Top of LISTED RECORDS

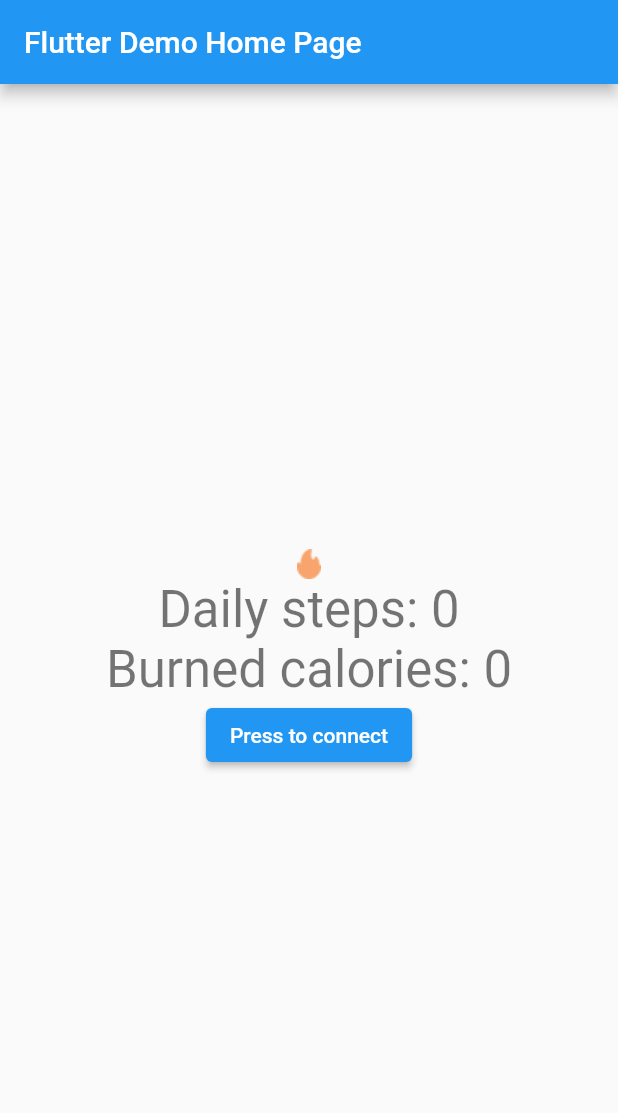
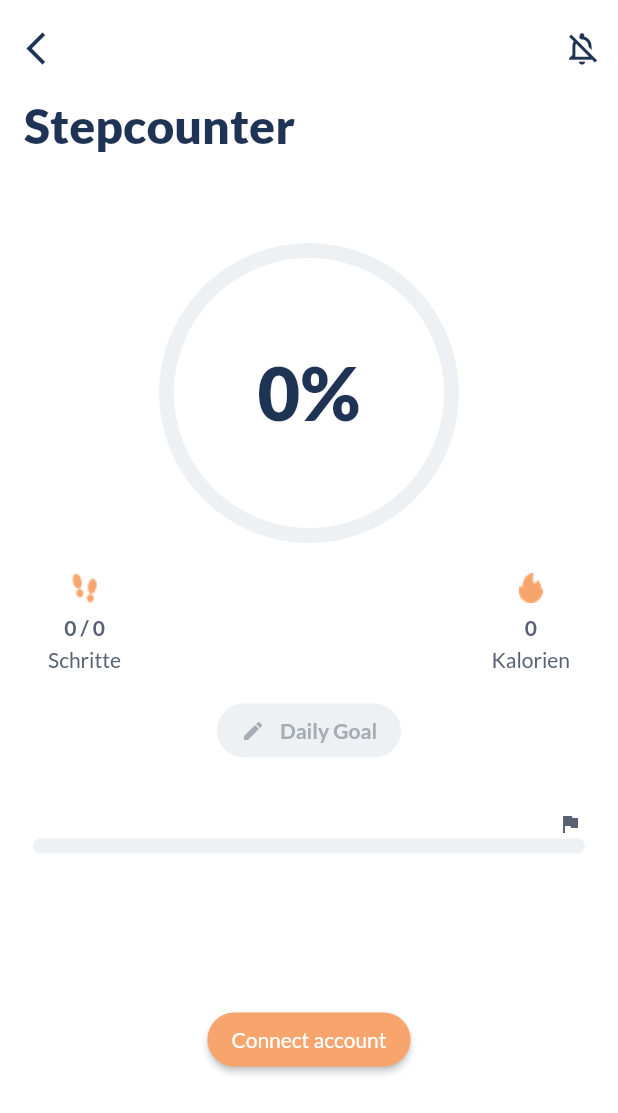
Before and after one commit to davorkomusanac/stepcounter, a Flutter app: the screen it shows after launch, on a phone screen of 412 x 824 dp. Shown: the top 1113 px of the screen. Run offline on Flutter 3.47's test engine with Material 2 defaults, Android fonts, the phone set to English and light mode, and no system bars; drawn by our look-alikes of percent_indicator; our stand-ins replace equatable, flutter_bloc, google_fonts, hydrated_bloc; missing offline and left inert: bottom_picker.

Commit message:
implement UI as specified in design, also refactor and clean up code

```diff
--- /dev/null
+++ b/lib/application/daily_goal/daily_goal_bloc.dart
@@ -0,0 +1,19 @@
+import 'package:hydrated_bloc/hydrated_bloc.dart';
+
+part 'daily_goal_event.dart';
+
+//It is not mentioned in the task, but I decided to use HydratedBloc to save the users daily goal
+//Also there is no need for a State file since our state is just a basic int
+class DailyGoalBloc extends HydratedBloc<DailyGoalEvent, int> {
+  DailyGoalBloc() : super(0) {
+    on<DailyGoalChanged>(
+      (event, emit) => emit(event.dailyGoal),
+    );
+  }
+
+  @override
+  int? fromJson(Map<String, dynamic> json) => json['value'] as int;
+
+  @override
+  Map<String, dynamic>? toJson(int state) => {'value': state};
+}
--- /dev/null
+++ b/lib/application/daily_goal/daily_goal_event.dart
@@ -0,0 +1,8 @@
+part of 'daily_goal_bloc.dart';
+
+abstract class DailyGoalEvent {}
+
+class DailyGoalChanged extends DailyGoalEvent {
+  final int dailyGoal;
+  DailyGoalChanged({required this.dailyGoal});
+}
--- /dev/null
+++ b/lib/functions.dart
@@ -0,0 +1,27 @@
+import 'package:flutter/material.dart';
+
+List<Text> getDailyGoalStepValues() {
+  List<Text> array = <Text>[];
+  for (int i = 3000; i <= 30000; i += 500) {
+    array.add(
+      Text(
+        i.toString(),
+        style: const TextStyle(fontSize: 25),
+      ),
+    );
+  }
+  return array;
+}
+
+int calculateDailyGoalPercentage({required int dailySteps, required int dailyGoal}) {
+  int result = 0;
+  //CircularPercentIndicator takes in double values from 0.0 to 1.0 so if our percentage goes over 100%
+  //it will crash the app so we set the maximum value at 100%
+  if (dailySteps > dailyGoal && dailyGoal != 0) {
+    result = 100;
+  } else if (dailyGoal != 0) {
+    double percentage = (dailySteps / dailyGoal) * 100;
+    result = percentage.floor();
+  }
+  return result;
+}
--- a/lib/main.dart
+++ b/lib/main.dart
@@ -1,90 +1,56 @@
 import 'package:flutter/material.dart';
 import 'package:flutter/services.dart';
 import 'package:flutter_bloc/flutter_bloc.dart';
+import 'package:hydrated_bloc/hydrated_bloc.dart';
+import 'package:path_provider/path_provider.dart';
 
+import 'application/daily_goal/daily_goal_bloc.dart';
 import 'application/health_sync/health_sync_bloc.dart';
-import 'constants/images.dart';
+import 'constants/strings.dart';
+import 'constants/theme.dart';
 import 'data/health_sync_api.dart';
+import 'presentation/pages/steps_counter/steps_counter_screen.dart';
 import 'repository/health_sync_repository.dart';
 
-void main() {
+void main() async {
   WidgetsFlutterBinding.ensureInitialized();
+  HydratedBloc.storage = await HydratedStorage.build(
+    storageDirectory: await getTemporaryDirectory(),
+  );
   SystemChrome.setPreferredOrientations([
     DeviceOrientation.portraitUp,
   ]);
   runApp(const MyApp());
 }
 
+//TODO edit README inside app to explain some architecture decisions and choices
+//Explain what was the logic, how some widgets were made to save time, etc.
+//Also show a .gif inside readme where they can see how it looks like.
 class MyApp extends StatelessWidget {
   const MyApp({super.key});
 
   @override
   Widget build(BuildContext context) => RepositoryProvider<HealthSyncRepository>(
+        //Using RepositoryProvider for Dependency Injection
         create: (_) => HealthSyncRepository(
           healthSyncApi: HealthSyncApi(),
         ),
-        child: BlocProvider<HealthSyncBloc>(
-          create: (context) => HealthSyncBloc(
-            healthSyncRepository: context.read<HealthSyncRepository>(),
-          ),
+        child: MultiBlocProvider(
+          providers: [
+            BlocProvider<HealthSyncBloc>(
+              create: (context) => HealthSyncBloc(
+                healthSyncRepository: context.read<HealthSyncRepository>(),
+              ),
+            ),
+            BlocProvider<DailyGoalBloc>(
+              create: (context) => DailyGoalBloc(),
+            ),
+          ],
           child: MaterialApp(
-            title: 'Flutter Demo',
-            theme: ThemeData(
-              primarySwatch: Colors.blue,
-            ),
-            home: const MyHomePage(title: 'Flutter Demo Home Page'),
+            title: AppStrings.appName,
+            theme: theme,
+            home: const StepCounterScreen(),
           ),
         ),
       );
 }
-
-class MyHomePage extends StatefulWidget {
-  const MyHomePage({super.key, required this.title});
-
-  final String title;
-
-  @override
-  State<MyHomePage> createState() => _MyHomePageState();
-}
-
-class _MyHomePageState extends State<MyHomePage> {
-  @override
-  Widget build(BuildContext context) => Scaffold(
-        appBar: AppBar(
-          title: Text(widget.title),
-        ),
-        body: BlocBuilder<HealthSyncBloc, HealthSyncState>(
-          builder: (context, state) => Center(
-            child: Column(
-              mainAxisAlignment: MainAxisAlignment.center,
-              children: <Widget>[
-                Center(
-                  child: Image.asset(
-                    ImageAssets.flameIcon,
-                  ),
-                ),
-                if (state.status == HealthSyncStatus.error) Text(state.errorMessage),
-                Text(
-                  'Daily steps: ${state.stepsAchievedToday.toString()}',
-                  style: Theme.of(context).textTheme.headlineMedium,
-                ),
-                Text(
-                  'Burned calories: ${state.caloriesBurnedToday.toString()}',
-                  style: Theme.of(context).textTheme.headlineMedium,
-                ),
-                ElevatedButton(
-                  onPressed: () {
-                    state.isHealthSynced
-                        ? context.read<HealthSyncBloc>().add(HealthSyncDisconnectRequested())
-                        : context.read<HealthSyncBloc>().add(HealthSyncRequested());
-                  },
-                  child: Text(
-                    state.isHealthSynced ? 'Press to disconnect' : 'Press to connect',
-                  ),
-                )
-              ],
-            ),
-          ),
-        ),
-      );
-}
--- /dev/null
+++ b/lib/presentation/pages/steps_counter/steps_counter_screen.dart
@@ -0,0 +1,151 @@
+import 'package:flutter/material.dart';
+import 'package:flutter_bloc/flutter_bloc.dart';
+
+import '../../../application/daily_goal/daily_goal_bloc.dart';
+import '../../../application/health_sync/health_sync_bloc.dart';
+import '../../../constants/colors.dart';
+import '../../../constants/images.dart';
+import '../../../constants/strings.dart';
+import '../../../constants/styles.dart';
+import '../../../functions.dart';
+import '../../../presentation/pages/steps_counter/widgets/daily_goal_exact_stats.dart';
+import '../../../presentation/pages/steps_counter/widgets/steps_counter_screen_app_bar.dart';
+import 'widgets/daily_goal_circular_progress.dart';
+import 'widgets/daily_goal_linear_progress.dart';
+import 'widgets/pick_daily_goal_button.dart';
+import 'widgets/synchronize_button.dart';
+
+class StepCounterScreen extends StatelessWidget {
+  const StepCounterScreen({Key? key}) : super(key: key);
+
+  @override
+  Widget build(BuildContext context) => Scaffold(
+        body: BlocConsumer<HealthSyncBloc, HealthSyncState>(
+          listener: (context, state) {
+            if (state.status == HealthSyncStatus.error && state.errorMessage.isNotEmpty) {
+              ScaffoldMessenger.of(context).showSnackBar(
+                SnackBar(
+                  content: Text(
+                    state.errorMessage,
+                    textAlign: TextAlign.center,
+                  ),
+                ),
+              );
+            }
+          },
+          builder: (context, state) => BlocBuilder<DailyGoalBloc, int>(
+            builder: (_, dailyGoalState) => SafeArea(
+              //Column inside CustomScrollView so that we stop overflows for small devices (i.e. iPhone SE)
+              //CustomScrollView is instead of SingleChildScrollView so that ModalBarrier can take up the full screen height
+              child: CustomScrollView(
+                slivers: [
+                  SliverFillRemaining(
+                    hasScrollBody: false,
+                    child: Stack(
+                      alignment: Alignment.center,
+                      children: [
+                        Column(
+                          mainAxisAlignment: MainAxisAlignment.start,
+                          children: <Widget>[
+                            const StepsCounterScreenAppBar(),
+                            const Padding(
+                              padding: EdgeInsets.only(left: 16.0),
+                              child: Align(
+                                alignment: Alignment.centerLeft,
+                                child: Text(
+                                  AppStrings.stepCounterScreenTitle,
+                                  style: Styles.title,
+                                ),
+                              ),
+                            ),
+                            const SizedBox(height: 60),
+                            DailyGoalCircularProgress(
+                              text: '${calculateDailyGoalPercentage(
+                                dailySteps: state.stepsAchievedToday.toInt(),
+                                dailyGoal: dailyGoalState,
+                              )}%',
+                              percent: calculateDailyGoalPercentage(
+                                    dailySteps: state.stepsAchievedToday.toInt(),
+                                    dailyGoal: dailyGoalState,
+                                  ).toDouble() /
+                                  100,
+                            ),
+                            const SizedBox(height: 20),
+                            Padding(
+                              padding: const EdgeInsets.symmetric(horizontal: 32.0),
+                              child: Row(
+                                mainAxisAlignment: MainAxisAlignment.spaceBetween,
+                                children: [
+                                  DailyGoalExactStats(
+                                    imagePath: ImageAssets.stepsIcon,
+                                    label: AppStrings.dailyGoalExactStepsLabel,
+                                    value: '${state.stepsAchievedToday} / $dailyGoalState',
+                                  ),
+                                  DailyGoalExactStats(
+                                    imagePath: ImageAssets.flameIcon,
+                                    label: AppStrings.dailyGoalExactCaloriesLabel,
+                                    value: state.caloriesBurnedToday.toString(),
+                                  ),
+                                ],
+                              ),
+                            ),
+                            const SizedBox(height: 15),
+                            const PickDailyGoalButton(),
+                            const SizedBox(height: 30),
+                            const Padding(
+                              padding: EdgeInsets.only(right: 24.0, bottom: 2.0),
+                              child: Align(
+                                alignment: Alignment.centerRight,
+                                child: Icon(
+                                  //The exact flag-swallowTail icon is not present Google's Material icons so I put this replacement
+                                  Icons.flag,
+                                  size: 16,
+                                  color: AppColors.softBlue,
+                                ),
+                              ),
+                            ),
+                            DailyGoalLinearProgress(
+                                percent: calculateDailyGoalPercentage(
+                                      dailySteps: state.stepsAchievedToday.toInt(),
+                                      dailyGoal: dailyGoalState,
+                                    ).toDouble() /
+                                    100),
+                            const SizedBox(height: 100),
+                            //It is not shown in the design how synchronizing steps should look like so I decided
+                            //to add an additional Button at the bottom of the screen to actually represent when
+                            //a user wants to connect or disconnect for his synchronization
+                            const SynchronizeButton(),
+                          ],
+                        ),
+                        if (state.status == HealthSyncStatus.loading)
+                          Opacity(
+                            opacity: 0.8,
+                            child: SizedBox(
+                              height: MediaQuery.of(context).size.height,
+                              child: const ModalBarrier(
+                                dismissible: false,
+                                color: AppColors.black,
+                              ),
+                            ),
+                          ),
+                        if (state.status == HealthSyncStatus.loading)
+                          Container(
+                            padding: const EdgeInsets.all(45),
+                            decoration: BoxDecoration(
+                              color: AppColors.fadeGray,
+                              borderRadius: BorderRadius.circular(20),
+                            ),
+                            child: const CircularProgressIndicator(
+                              color: AppColors.orange,
+                            ),
+                          ),
+                      ],
+                    ),
+                  )
+                ],
+              ),
+            ),
+          ),
+        ),
+      );
+}
--- /dev/null
+++ b/lib/presentation/pages/steps_counter/widgets/daily_goal_circular_progress.dart
@@ -0,0 +1,30 @@
+import 'package:flutter/material.dart';
+import 'package:percent_indicator/circular_percent_indicator.dart';
+
+import '../../../../constants/colors.dart';
+import '../../../../constants/styles.dart';
+
+class DailyGoalCircularProgress extends StatelessWidget {
+  const DailyGoalCircularProgress({
+    Key? key,
+    required this.text,
+    required this.percent,
+  }) : super(key: key);
+
+  final String text;
+  final double percent;
+
+  @override
+  Widget build(BuildContext context) => CircularPercentIndicator(
+        radius: 100,
+        lineWidth: 10,
+        backgroundColor: AppColors.fadeGray,
+        progressColor: AppColors.orange,
+        circularStrokeCap: CircularStrokeCap.round,
+        center: Text(
+          text,
+          style: Styles.percentDisplay,
+        ),
+        percent: percent,
+      );
+}
--- /dev/null
+++ b/lib/presentation/pages/steps_counter/widgets/daily_goal_exact_stats.dart
@@ -0,0 +1,33 @@
+import 'package:flutter/material.dart';
+
+import '../../../../constants/styles.dart';
+
+class DailyGoalExactStats extends StatelessWidget {
+  const DailyGoalExactStats({
+    required this.imagePath,
+    required this.label,
+    required this.value,
+    Key? key,
+  }) : super(key: key);
+
+  final String label;
+  final String value;
+  final String imagePath;
+
+  @override
+  Widget build(BuildContext context) => Column(
+        children: [
+          Image.asset(imagePath),
+          const SizedBox(height: 8),
+          Text(
+            value,
+            style: Styles.dailyGoalStatsValue,
+          ),
+          const SizedBox(height: 4),
+          Text(
+            label,
+            style: Styles.dailyGoalStatsLabel,
+          ),
+        ],
+      );
+}
--- /dev/null
+++ b/lib/presentation/pages/steps_counter/widgets/daily_goal_linear_progress.dart
@@ -0,0 +1,28 @@
+import 'package:flutter/material.dart';
+import 'package:percent_indicator/linear_percent_indicator.dart';
+
+import '../../../../constants/colors.dart';
+
+class DailyGoalLinearProgress extends StatelessWidget {
+  const DailyGoalLinearProgress({
+    Key? key,
+    required this.percent,
+  }) : super(key: key);
+
+  final double percent;
+
+  @override
+  Widget build(BuildContext context) => Padding(
+        padding: const EdgeInsets.symmetric(horizontal: 12.0),
+        //It is not really clear in the design or the UserStories what the LinearIndicator is supposed to represent.
+        //In the design the number of steps doesn't fit for the percentage on the indicators.
+        //So I decided to have it also represent the percentage of the daily goal filled.
+        child: LinearPercentIndicator(
+          lineHeight: 10,
+          barRadius: const Radius.circular(5),
+          backgroundColor: AppColors.fadeGray,
+          progressColor: AppColors.orange,
+          percent: percent,
+        ),
+      );
+}
--- /dev/null
+++ b/lib/presentation/pages/steps_counter/widgets/pick_daily_goal_button.dart
@@ -0,0 +1,58 @@
+import 'package:bottom_picker/bottom_picker.dart';
+import 'package:flutter/material.dart';
+import 'package:flutter_bloc/flutter_bloc.dart';
+
+import '../../../../application/daily_goal/daily_goal_bloc.dart';
+import '../../../../constants/colors.dart';
+import '../../../../constants/strings.dart';
+import '../../../../constants/styles.dart';
+import '../../../../functions.dart';
+
+class PickDailyGoalButton extends StatelessWidget {
+  const PickDailyGoalButton({Key? key}) : super(key: key);
+
+  @override
+  Widget build(BuildContext context) => ElevatedButton(
+        onPressed: () {
+          //The design didn't say how choosing a Daily Goal is supposed to function so I made the decision myself
+          //Using BottomPicker package to show a BottomPicker containing step values in a range from 3000 to 30 000 with increments of 500
+          BottomPicker(
+            items: getDailyGoalStepValues(),
+            selectedItemIndex: 5,
+            title: AppStrings.bottomPickerTitle,
+            titleStyle: const TextStyle(
+              fontSize: 16,
+              color: AppColors.darkBlue,
+            ),
+            descriptionStyle: const TextStyle(
+              color: AppColors.softBlue,
+            ),
+            description: AppStrings.bottomPickerDescription,
+            iconColor: AppColors.darkBlue,
+            onSubmit: (index) {
+              String? dailyGoalString = getDailyGoalStepValues().elementAt(index).data;
+              int dailyGoal = int.tryParse(dailyGoalString ?? '0') ?? 0;
+              context.read<DailyGoalBloc>().add(
+                    DailyGoalChanged(dailyGoal: dailyGoal),
+                  );
+            },
+          ).show(context);
+        },
+        style: Styles.dailyGoalButtonStyle,
+        child: Row(
+          mainAxisSize: MainAxisSize.min,
+          children: const [
+            Icon(
+              Icons.edit,
+              size: 16,
+              color: AppColors.gray,
+            ),
+            SizedBox(width: 10),
+            Text(
+              AppStrings.dailyGoalButtonText,
+              style: Styles.dailyGoalButtonLabel,
+            ),
+          ],
+        ),
+      );
+}
--- /dev/null
+++ b/lib/presentation/pages/steps_counter/widgets/steps_counter_screen_app_bar.dart
@@ -0,0 +1,40 @@
+import 'dart:developer';
+
+import 'package:flutter/material.dart';
+
+import '../../../../constants/colors.dart';
+
+class StepsCounterScreenAppBar extends StatelessWidget {
+  const StepsCounterScreenAppBar({Key? key}) : super(key: key);
+
+  @override
+  Widget build(BuildContext context) => Padding(
+        padding: const EdgeInsets.symmetric(vertical: 8.0),
+        child: Row(
+          mainAxisAlignment: MainAxisAlignment.spaceBetween,
+          children: [
+            IconButton(
+              onPressed: () {
+                log('back button called, not implemented since there is only one screen currently');
+              },
+              icon: const Icon(
+                Icons.arrow_back_ios_new,
+                color: AppColors.darkBlue,
+                size: 26,
+              ),
+            ),
+            IconButton(
+              onPressed: () {
+                //TODO Implement disable/turn on notification
+                //TODO change icon then based on notification
+              },
+              icon: const Icon(
+                Icons.notifications_off_outlined,
+                color: AppColors.darkBlue,
+                size: 26,
+              ),
+            ),
+          ],
+        ),
+      );
+}
--- /dev/null
+++ b/lib/presentation/pages/steps_counter/widgets/synchronize_button.dart
@@ -0,0 +1,25 @@
+import 'package:flutter/material.dart';
+import 'package:flutter_bloc/flutter_bloc.dart';
+
+import '../../../../application/health_sync/health_sync_bloc.dart';
+import '../../../../constants/strings.dart';
+import '../../../../constants/styles.dart';
+
+class SynchronizeButton extends StatelessWidget {
+  const SynchronizeButton({Key? key}) : super(key: key);
+
+  @override
+  Widget build(BuildContext context) => BlocBuilder<HealthSyncBloc, HealthSyncState>(
+        builder: (context, state) => ElevatedButton(
+          onPressed: () {
+            state.isHealthSynced
+                ? context.read<HealthSyncBloc>().add(HealthSyncDisconnectRequested())
+                : context.read<HealthSyncBloc>().add(HealthSyncRequested());
+          },
+          style: Styles.synchronizeStepsButtonStyle,
+          child: Text(
+            state.isHealthSynced ? AppStrings.healthDisconnectButtonText : AppStrings.healthSyncButtonText,
+          ),
+        ),
+      );
+}
```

Bottom of LISTED RECORDS

Pull every line with the word "dailyGoalString" from the data.

WRITTEN SOLUTION:
+              String? dailyGoalString = getDailyGoalStepValues().elementAt(index).data;
+              int dailyGoal = int.tryParse(dailyGoalString ?? '0') ?? 0;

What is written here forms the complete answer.